Disclosure: I know a disproportionate number of people who are in the 99th percentile of The Art of Fielding target audience.
Harbach’s debut is a healthy literary novel that gives a realistic representation of baseball and life at a small Midwestern liberal arts college. Mike Schwartz and Henry Scrimshaw are the baseball playing protagonists for the Division III Westish Harpooners. Schwartz is the team captain from Chicago; Scrimshaw, a defensive prodigy from North Dakota. Two kids plucked from the places where liberal arts colleges love to find unlikely scholars and introduce them to the joys of Melville, Emerson and Natural Light. Westish is, as the admissions brochure surely claims, a college that changes lives. While Harbach hangs his story around the gym with an emphasis on the preparation to win, the story is more about how lives change than it is about a baseball season.

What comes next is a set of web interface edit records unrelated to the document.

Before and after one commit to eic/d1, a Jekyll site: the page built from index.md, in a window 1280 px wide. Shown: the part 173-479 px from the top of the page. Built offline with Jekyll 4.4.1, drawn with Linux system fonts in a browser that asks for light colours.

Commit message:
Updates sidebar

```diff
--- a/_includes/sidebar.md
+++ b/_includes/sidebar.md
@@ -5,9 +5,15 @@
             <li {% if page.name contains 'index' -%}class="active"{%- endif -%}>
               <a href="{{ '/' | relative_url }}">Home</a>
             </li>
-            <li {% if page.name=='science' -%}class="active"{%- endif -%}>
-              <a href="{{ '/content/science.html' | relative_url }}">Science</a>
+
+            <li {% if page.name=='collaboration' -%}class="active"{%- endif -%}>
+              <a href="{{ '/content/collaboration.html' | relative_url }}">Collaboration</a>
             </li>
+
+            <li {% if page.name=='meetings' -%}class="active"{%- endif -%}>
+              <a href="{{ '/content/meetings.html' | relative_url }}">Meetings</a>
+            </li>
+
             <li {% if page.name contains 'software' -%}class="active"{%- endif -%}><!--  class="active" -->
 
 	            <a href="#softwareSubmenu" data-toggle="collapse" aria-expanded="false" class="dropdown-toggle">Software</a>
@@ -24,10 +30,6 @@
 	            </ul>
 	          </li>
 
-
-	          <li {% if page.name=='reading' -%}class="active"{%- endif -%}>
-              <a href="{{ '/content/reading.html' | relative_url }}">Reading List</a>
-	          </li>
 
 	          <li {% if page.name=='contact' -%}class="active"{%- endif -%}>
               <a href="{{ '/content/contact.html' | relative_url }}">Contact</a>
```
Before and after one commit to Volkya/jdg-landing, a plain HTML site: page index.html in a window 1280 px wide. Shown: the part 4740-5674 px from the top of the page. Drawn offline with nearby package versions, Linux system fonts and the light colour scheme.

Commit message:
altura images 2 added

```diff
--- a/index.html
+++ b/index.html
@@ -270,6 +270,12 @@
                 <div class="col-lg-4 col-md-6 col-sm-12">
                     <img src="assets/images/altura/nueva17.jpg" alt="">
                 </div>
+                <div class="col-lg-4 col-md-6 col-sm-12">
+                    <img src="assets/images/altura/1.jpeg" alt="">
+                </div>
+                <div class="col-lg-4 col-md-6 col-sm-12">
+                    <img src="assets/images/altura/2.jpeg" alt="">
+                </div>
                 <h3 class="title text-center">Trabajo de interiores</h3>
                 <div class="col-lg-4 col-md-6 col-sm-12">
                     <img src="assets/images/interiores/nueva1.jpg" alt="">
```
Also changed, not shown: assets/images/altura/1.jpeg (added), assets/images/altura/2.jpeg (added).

Harbach does do a great job with the baseball, which is no small feat. The few embellishments are easily forgiven and invoke the classic baseball literature of John R. Tunis. We get the sanctuary of sport and flawed athletes who passionately pursue perfection. It’s a throwback, but not nostalgically naive. There is a heavy dose of modern diversity, including a homosexual romance, which is all the more powerful stuffed in a book so traditionally masculine.
Harbach tells a strong story and gives a tremendous gift to anyone who enjoys their baseball mixed with Melville.
by Ken Honeywell (0-3)
The first thing you hear about The Art of Fielding is that it’s a baseball novel. And it is–sort of, in that three of the most important characters are baseball players.
But “baseball novel” has a “not for me” ring to it for so many people that it seems a disservice to call it that. If you don’t love baseball novels (I do), how about campus romances? How about stories in which the bonds of friendship are frayed, lives are destroyed, illicit affairs are imagined and consummated? How about novels filled with sly literary allusions–written with enough finesse to make them seem natural, effortless, and deeply satisfying if you get them, and immaterial if you don’t?
The fact is, The Art of Fielding is a terrific novel, period. It concerns the exploits of one Henry Skrimshander, the most elegantly consistent shortstop machine ever to grace a college baseball diamond. Henry, who plays for the Westish College Harpooners, fields everything hit inside his considerable range and makes a perfect throw every time–
–until he can’t. With disastrous consequences for his team, his friends, and himself.
In truth, not much of the action in The Art of Fielding takes place on the field, and it’s less interesting than the off-field interactions among the winning and memorable characters–Henry’s friend and mentor Mike Schwartz, Westish College President Guert Affenlight, Affenlight’s estranged daughter Pella, and Henry’s “gay mulatto roommate,” Owen Dunne, chief among them.
So it’s not really a baseball novel (except that, it is. If you love baseball novels, it so is). And it’s long and a little slow (and gorgeous, and exhilarating, like a 15-inning pitcher’s duel). And the final big plot twist resolves things a little too easily for our heroes.
No matter. The Art of Fielding is a great novel, period. No more adjectives required.